Trip-and-fall cases, sometimes called slip-and-fall, generally involve some sort of hazardous condition on a walking surface. The key is determining whether the owner of the property where the injury occurred is at fault.

In a typical slip, trip and fall case, there is either something wrong with the walking surface, such as an uneven sidewalk, or there is some temporary condition which makes the walking surface dangerous, such as something spilled on the floor.

Generally, cases where the surface has some long-term issue, such as the uneven sidewalk, are easier to prove. Courts will consider that the property owner must have known about the condition and had ample time to correct it, but failed to do so.

In cases where the condition is temporary, such as water on a tile floor, the court will try to figure out how the water got there, how long it had been there, and whether the property owner made any attempt to clean it up or to warn people of the slip hazard.

At the same time, the court will look at the person who fell and ask whether that person was paying attention, whether he or she should have noticed the condition of the walking surface and avoided the problem area, and whether the condition was natural or man-made. A natural condition might be a tree root or an uneven grassy area, where people cant expect as smooth a walking surface as they might expect in a store or parking lot.

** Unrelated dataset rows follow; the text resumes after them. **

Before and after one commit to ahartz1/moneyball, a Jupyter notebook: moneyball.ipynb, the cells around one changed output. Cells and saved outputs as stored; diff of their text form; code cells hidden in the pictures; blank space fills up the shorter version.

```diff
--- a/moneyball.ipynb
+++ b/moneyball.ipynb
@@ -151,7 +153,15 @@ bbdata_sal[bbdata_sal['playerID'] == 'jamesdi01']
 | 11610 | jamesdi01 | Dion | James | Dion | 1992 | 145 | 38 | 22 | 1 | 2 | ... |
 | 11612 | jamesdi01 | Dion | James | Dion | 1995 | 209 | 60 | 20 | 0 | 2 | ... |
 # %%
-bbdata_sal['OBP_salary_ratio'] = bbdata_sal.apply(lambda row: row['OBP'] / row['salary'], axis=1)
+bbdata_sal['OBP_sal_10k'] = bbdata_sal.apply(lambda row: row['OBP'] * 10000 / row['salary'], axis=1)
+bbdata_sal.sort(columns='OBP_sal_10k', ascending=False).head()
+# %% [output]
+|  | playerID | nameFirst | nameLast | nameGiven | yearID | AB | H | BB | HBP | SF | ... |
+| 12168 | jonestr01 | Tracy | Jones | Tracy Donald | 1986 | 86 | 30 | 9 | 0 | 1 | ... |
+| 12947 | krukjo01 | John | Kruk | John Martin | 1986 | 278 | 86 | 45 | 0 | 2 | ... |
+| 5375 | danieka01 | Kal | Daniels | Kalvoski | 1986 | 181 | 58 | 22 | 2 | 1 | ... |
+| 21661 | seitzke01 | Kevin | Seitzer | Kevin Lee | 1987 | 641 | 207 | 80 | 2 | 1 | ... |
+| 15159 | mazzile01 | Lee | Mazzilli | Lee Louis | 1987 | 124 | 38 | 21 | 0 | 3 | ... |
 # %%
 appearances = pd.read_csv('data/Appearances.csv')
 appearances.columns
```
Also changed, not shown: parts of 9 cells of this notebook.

Gathering Evidence for your Trip-and-Fall Case

When you suffer an injury from falling on someone elses property, you should act quickly to gather evidence of the conditions that caused you to fall. If you are able, use your cell phone to photograph the place where you fell or ask someone else to take a picture.

Keep a record of what you saw and felt, and what you were doing just prior to falling. Also write down anything that is said by those who come to help you. For example, if someone comes to help you up and says, "Boy, thats some crack in that sidewalk," take note and ask the witness if you can have his or her name and contact information. This observation by the witness may be useful later.

If you have been injured seriously enough that you need medical attention, lose time from work, or require any sort of long-term treatment, you should consider consulting with premises liability attorneys, a type of personal injury attorney, who can help you determine what sort of compensation youre entitled to. Your lawyer will negotiate with the property owners insurance company for you, and, if necessary, file a lawsuit for you.